The way IUDs work is by preventing sperm from connecting with an egg. Some versions release a hormone called progestin, which prevents ovulation (a window during your menstrual cycle with the highest risk of getting pregnant).

Plus, an IUD can easily be taken out, meaning that if it causes you discomfort or you simply want to stop using it, it is a reversible option.

Yet IUDs aren’t the only option for people living with UC.

Barrier contraception is a smart choice for a one-time use during sex to help prevent pregnancy. These options create a “barrier,” keeping sperm from reaching an egg. Condoms, sponges, diaphragms, cervical caps, and spermicide are all good choices for barrier birth control that won’t negatively impact UC.

Emergency contraception, more commonly known as “the morning after pill,” can also be purchased over-the-counter or prescribed in the event that your original birth control method doesn’t work (such as a condom breaking). This form of birth control, though, should only be used as a backup.

Birth control pills, vaginal rings, patches, or birth control shots offer short-acting protection as well. By adjusting the natural levels of estrogen and progestin in your body, these birth controls make it much less likely for you to get pregnant.

Women with severe forms of UC, however, should ask their doctor about blood clot risks before considering birth control that contains estrogen.

Fluctuating hormones can impact IBD symptoms during your period. In fact, more than half of women in a study of 1,203 female patients with Crohn’s disease and UC reported worsening symptoms during menstruation.

Since hormones can create spikes in inflammation and sensitivity, they may cause more painful gastrointestinal symptoms for those with IBD.

Pregnancy and UC have a complicated relationship as well. Studies show that women who get pregnant during an active flare have double the risk for disease flares during pregnancy, compared to women who get pregnant at a time of remission from ulcerative colitis.

Whether this is due to hormones or abstaining from medication during pregnancy is up for debate, though.

So far, no direct link has been found between IBD and menopause. Menopause should occur on its own if UC is in remission and periods are regular, however surgical menopause may actually improve symptoms of IBD, according to the Crohn’s & Colitis Foundation.

In addition to fluctuating hormones potentially making UC symptoms more challenging, it’s important to factor in how you manage period pain.

Since common over-the-counter medications for menstrual cramps like Aleve, Motrin, and Advil can cause flares or symptoms such as diarrhea, abdominal pain, and bloody stools, these should be avoided.

Instead, consider Tylenol to help manage period pain or symptoms of PMS. The Crohn’s & Colitis Foundation recommends using up to 3,000 milligrams per day if needed to keep pain at bay.

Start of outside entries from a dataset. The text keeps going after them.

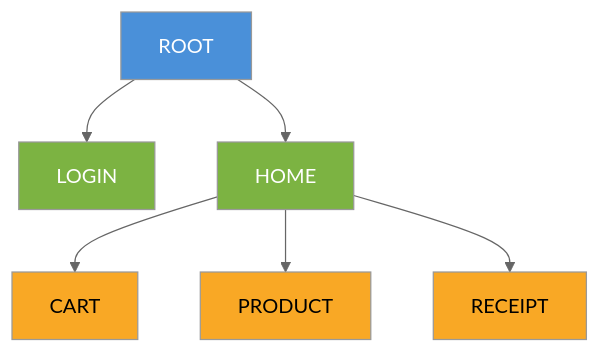
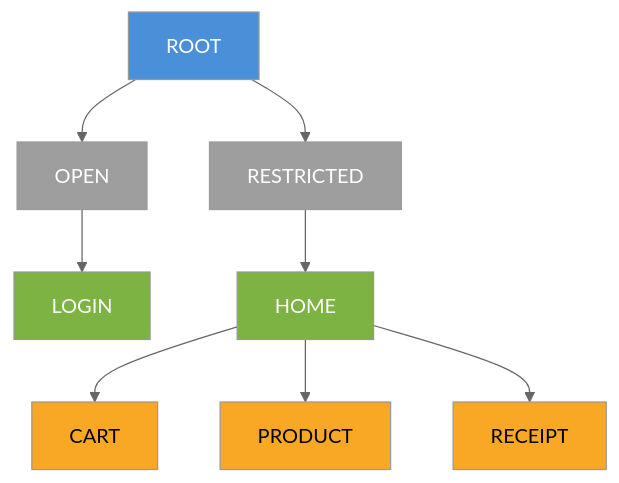
One commit to mrcdom/wdc-cube-kotlin changed the sixth of 10 diagrams in docs/architecture.md. Above: the diagram before and after it, drawn with Mermaid (neutral theme). The commit also changed other lines of this file and 15 other files, not shown here.

First line of the commit message:
feat(presentation): open and restricted guard places, as in the Java version

````diff
--- a/docs/architecture.md
+++ b/docs/architecture.md
@@ -345,15 +345,19 @@
 ```mermaid
 graph TD
-    ROOT --> LOGIN
-    ROOT --> HOME
+    ROOT --> OPEN
+    ROOT --> RESTRICTED
+    OPEN --> LOGIN
+    RESTRICTED --> HOME
     HOME --> CART
     HOME --> PRODUCT
     HOME --> RECEIPT
 
     style ROOT fill:#4a90d9,color:#fff
+    style OPEN fill:#9e9e9e,color:#fff
+    style RESTRICTED fill:#9e9e9e,color:#fff
     style LOGIN fill:#7cb342,color:#fff
     style HOME fill:#7cb342,color:#fff
     style CART fill:#f9a825,color:#000
     style PRODUCT fill:#f9a825,color:#000
     style RECEIPT fill:#f9a825,color:#000
 ```
````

Stress can also potentially trigger worsening ulcerative colitis, so practicing self-care and relaxation during your period can go a long way in keeping the disease manageable and symptom-free.

Birth control should continue during your period unless stated otherwise by your doctor.

You can safely use birth control if you have ulcerative colitis, and one of the best options may be IUDs. IUDs and ulcerative colitis are a smart choice, since the device is widely recognized for its safety in those with chronic illnesses like IBD.

To learn more about birth control options and which plan of action is right for your needs, connect with your OB-GYN to discuss the pros and cons of different contraceptives and determine the best choice for you.